[The data — start]

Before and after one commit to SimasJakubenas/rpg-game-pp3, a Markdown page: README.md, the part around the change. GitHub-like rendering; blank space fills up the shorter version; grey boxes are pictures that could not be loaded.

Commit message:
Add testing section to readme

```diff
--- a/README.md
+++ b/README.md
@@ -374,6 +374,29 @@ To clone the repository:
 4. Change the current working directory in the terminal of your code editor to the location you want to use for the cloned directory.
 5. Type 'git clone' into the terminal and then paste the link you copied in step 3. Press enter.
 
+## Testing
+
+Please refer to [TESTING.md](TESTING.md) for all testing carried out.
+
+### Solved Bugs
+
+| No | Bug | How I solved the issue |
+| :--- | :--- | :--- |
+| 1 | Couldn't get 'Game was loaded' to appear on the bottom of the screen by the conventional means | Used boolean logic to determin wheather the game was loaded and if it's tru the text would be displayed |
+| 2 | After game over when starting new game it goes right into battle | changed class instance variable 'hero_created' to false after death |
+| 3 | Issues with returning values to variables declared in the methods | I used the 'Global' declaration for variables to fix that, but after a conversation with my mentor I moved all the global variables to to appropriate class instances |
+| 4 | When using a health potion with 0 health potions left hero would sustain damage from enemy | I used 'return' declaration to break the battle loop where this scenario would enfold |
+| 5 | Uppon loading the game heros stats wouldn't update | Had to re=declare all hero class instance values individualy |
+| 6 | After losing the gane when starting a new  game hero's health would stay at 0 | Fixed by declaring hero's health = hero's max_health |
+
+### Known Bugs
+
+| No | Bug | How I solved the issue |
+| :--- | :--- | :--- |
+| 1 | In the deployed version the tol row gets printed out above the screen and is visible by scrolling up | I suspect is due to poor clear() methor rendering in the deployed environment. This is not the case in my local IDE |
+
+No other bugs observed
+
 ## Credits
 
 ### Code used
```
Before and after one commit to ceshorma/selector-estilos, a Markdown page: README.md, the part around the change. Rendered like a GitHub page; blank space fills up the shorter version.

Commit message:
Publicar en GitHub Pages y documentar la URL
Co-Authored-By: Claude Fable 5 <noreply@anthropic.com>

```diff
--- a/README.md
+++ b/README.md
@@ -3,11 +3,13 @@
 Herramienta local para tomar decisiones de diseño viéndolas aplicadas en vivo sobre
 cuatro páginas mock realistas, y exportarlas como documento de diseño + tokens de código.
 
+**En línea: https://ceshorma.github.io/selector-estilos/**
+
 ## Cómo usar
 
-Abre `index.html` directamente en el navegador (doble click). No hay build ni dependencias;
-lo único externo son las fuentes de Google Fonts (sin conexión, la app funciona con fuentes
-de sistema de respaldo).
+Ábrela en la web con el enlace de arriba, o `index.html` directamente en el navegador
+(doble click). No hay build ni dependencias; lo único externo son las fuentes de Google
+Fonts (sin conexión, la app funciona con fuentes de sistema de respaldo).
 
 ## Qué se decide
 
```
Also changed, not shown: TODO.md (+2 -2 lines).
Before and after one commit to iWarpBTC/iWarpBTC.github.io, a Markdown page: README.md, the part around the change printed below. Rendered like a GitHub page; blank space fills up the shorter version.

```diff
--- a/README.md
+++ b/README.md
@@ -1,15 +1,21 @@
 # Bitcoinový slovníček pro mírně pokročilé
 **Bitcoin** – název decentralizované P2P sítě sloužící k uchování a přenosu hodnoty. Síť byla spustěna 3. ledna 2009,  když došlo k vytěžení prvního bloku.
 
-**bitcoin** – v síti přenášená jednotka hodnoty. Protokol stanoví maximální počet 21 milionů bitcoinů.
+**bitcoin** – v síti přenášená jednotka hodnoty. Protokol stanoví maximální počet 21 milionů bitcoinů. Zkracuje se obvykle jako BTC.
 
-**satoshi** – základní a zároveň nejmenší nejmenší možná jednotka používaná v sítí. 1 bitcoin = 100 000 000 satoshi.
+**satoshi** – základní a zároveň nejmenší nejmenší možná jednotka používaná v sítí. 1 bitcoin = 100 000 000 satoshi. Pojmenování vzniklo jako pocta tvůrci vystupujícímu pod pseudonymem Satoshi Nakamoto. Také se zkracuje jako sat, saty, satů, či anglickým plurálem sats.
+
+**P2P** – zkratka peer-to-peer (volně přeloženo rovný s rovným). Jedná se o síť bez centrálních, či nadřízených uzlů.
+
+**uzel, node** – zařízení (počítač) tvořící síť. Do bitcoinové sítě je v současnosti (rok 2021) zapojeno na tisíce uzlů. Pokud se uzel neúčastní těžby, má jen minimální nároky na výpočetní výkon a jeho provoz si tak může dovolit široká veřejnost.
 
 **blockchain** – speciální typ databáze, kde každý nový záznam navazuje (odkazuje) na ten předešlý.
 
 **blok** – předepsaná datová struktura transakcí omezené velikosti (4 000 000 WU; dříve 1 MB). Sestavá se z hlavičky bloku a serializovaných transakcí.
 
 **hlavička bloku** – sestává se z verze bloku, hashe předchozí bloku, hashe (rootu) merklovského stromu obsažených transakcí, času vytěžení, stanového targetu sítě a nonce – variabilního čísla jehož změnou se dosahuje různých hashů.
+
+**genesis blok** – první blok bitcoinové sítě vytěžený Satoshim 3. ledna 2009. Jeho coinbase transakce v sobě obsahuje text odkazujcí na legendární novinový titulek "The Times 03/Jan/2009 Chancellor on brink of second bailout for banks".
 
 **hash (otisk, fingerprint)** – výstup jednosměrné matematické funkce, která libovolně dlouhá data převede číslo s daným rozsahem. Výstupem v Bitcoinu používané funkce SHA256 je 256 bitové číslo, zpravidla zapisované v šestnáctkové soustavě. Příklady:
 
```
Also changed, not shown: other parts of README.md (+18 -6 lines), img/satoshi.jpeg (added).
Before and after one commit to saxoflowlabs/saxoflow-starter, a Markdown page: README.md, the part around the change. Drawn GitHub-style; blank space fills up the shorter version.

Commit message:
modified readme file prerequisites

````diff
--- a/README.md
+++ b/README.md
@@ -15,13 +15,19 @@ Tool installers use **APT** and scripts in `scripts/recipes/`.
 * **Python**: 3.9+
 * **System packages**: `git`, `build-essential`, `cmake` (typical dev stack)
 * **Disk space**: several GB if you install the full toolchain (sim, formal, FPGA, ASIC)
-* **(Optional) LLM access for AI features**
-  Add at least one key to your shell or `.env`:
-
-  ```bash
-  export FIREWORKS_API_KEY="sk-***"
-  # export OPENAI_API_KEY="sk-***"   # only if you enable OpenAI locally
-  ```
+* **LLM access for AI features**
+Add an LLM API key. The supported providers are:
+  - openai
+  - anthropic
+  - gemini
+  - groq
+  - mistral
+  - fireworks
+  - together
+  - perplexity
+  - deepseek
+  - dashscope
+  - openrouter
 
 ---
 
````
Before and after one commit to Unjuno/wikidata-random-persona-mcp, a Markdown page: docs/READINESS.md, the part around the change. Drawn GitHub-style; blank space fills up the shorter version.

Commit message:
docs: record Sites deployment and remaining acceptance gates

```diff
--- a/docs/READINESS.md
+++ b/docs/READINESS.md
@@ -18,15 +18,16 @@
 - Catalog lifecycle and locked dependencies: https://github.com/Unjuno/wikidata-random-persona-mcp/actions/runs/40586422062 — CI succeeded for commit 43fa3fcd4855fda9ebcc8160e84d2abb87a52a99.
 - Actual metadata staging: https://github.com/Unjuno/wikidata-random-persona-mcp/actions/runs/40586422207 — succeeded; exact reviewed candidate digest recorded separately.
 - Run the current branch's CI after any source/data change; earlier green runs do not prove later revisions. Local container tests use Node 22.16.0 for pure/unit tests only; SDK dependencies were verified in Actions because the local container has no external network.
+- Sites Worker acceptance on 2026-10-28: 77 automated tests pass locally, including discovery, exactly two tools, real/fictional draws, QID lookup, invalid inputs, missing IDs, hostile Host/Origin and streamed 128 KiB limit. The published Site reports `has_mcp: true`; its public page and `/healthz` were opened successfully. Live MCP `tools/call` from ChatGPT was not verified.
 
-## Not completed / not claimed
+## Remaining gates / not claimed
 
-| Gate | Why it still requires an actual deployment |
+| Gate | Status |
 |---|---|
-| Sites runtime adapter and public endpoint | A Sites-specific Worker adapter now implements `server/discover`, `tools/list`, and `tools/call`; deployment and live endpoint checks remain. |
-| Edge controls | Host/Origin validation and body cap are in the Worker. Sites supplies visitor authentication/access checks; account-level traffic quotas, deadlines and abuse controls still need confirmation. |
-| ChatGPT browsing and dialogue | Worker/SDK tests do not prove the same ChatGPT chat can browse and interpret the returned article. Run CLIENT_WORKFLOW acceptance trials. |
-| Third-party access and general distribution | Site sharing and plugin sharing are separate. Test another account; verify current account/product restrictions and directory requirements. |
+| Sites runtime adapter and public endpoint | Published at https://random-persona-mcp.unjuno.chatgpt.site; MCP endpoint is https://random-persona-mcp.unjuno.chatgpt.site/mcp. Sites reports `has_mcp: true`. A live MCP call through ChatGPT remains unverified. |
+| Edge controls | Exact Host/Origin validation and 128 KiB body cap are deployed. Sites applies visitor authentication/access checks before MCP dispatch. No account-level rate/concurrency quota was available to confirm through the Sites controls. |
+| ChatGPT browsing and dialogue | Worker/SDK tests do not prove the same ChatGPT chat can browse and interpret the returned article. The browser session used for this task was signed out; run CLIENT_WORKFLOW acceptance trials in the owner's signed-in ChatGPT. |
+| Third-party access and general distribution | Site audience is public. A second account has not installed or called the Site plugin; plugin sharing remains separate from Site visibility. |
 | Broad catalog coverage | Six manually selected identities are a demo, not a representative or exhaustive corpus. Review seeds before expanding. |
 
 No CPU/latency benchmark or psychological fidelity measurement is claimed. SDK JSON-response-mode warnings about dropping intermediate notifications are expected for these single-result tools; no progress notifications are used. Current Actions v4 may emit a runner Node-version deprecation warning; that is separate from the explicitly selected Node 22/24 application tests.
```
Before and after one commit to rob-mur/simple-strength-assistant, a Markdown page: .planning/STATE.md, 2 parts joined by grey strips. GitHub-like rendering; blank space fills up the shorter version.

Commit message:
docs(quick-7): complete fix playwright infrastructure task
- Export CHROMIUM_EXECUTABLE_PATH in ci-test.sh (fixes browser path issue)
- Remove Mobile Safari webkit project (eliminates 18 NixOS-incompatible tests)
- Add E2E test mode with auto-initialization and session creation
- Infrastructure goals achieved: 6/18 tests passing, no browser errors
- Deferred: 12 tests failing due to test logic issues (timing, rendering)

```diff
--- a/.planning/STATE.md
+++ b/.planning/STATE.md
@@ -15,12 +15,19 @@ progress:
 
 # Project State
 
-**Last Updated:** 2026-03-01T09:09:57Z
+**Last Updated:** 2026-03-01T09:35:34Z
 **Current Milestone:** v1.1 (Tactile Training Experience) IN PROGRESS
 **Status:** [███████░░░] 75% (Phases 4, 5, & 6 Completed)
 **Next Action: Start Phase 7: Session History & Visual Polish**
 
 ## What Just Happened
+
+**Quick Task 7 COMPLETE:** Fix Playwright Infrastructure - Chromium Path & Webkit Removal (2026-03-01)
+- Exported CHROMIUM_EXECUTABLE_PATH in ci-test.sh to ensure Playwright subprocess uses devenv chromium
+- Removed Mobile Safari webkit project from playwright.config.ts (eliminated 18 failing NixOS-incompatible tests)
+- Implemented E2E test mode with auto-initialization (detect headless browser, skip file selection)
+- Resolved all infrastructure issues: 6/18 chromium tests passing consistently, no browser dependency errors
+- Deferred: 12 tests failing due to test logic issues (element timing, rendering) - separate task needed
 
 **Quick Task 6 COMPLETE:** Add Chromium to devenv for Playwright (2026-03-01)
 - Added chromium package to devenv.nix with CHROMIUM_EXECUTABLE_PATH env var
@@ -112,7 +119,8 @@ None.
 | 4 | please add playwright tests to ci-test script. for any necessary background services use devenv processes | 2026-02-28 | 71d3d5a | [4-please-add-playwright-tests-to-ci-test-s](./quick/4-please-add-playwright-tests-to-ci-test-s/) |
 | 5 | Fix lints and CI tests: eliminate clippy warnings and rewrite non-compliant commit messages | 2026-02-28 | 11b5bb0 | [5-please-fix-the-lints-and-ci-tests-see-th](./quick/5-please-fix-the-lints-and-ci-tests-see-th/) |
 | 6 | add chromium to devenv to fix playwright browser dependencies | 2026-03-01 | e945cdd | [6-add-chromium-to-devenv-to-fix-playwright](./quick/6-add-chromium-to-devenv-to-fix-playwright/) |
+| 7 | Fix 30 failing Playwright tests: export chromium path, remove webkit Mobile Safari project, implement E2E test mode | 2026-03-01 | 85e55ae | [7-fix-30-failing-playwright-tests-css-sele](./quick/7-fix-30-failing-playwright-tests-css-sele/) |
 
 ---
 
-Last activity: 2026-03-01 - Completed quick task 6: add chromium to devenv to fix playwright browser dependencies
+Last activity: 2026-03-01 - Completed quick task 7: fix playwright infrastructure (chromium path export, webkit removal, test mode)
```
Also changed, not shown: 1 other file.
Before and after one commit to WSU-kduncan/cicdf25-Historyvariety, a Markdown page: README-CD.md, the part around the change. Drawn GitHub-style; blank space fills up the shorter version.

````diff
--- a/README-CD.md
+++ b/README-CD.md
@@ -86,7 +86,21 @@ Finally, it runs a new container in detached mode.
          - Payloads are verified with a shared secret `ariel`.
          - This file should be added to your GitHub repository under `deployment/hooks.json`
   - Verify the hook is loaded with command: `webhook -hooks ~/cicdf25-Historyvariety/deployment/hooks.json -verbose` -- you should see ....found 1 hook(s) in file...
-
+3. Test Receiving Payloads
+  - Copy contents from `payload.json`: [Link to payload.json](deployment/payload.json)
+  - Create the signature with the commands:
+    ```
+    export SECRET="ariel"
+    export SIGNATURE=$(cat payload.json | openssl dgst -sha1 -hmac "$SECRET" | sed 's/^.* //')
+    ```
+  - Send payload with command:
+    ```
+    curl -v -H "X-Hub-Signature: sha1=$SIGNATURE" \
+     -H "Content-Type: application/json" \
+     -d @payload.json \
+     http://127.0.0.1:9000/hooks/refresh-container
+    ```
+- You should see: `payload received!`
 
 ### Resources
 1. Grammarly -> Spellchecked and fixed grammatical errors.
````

[The data — finish]

## Work to complete
What lines in the data above carry "with"? Return them all.

## Finished task
+| 3 | Issues with returning values to variables declared in the methods | I used the 'Global' declaration for variables to fix that, but after a conversation with my mentor I moved all the global variables to to appropriate class instances |
+| 4 | When using a health potion with 0 health potions left hero would sustain damage from enemy | I used 'return' declaration to break the battle loop where this scenario would enfold |
- Add E2E test mode with auto-initialization and session creation
+- Implemented E2E test mode with auto-initialization (detect headless browser, skip file selection)
 - Added chromium package to devenv.nix with CHROMIUM_EXECUTABLE_PATH env var
          - Payloads are verified with a shared secret `ariel`.
   - Verify the hook is loaded with command: `webhook -hooks ~/cicdf25-Historyvariety/deployment/hooks.json -verbose` -- you should see ....found 1 hook(s) in file...
+  - Create the signature with the commands:
+  - Send payload with command:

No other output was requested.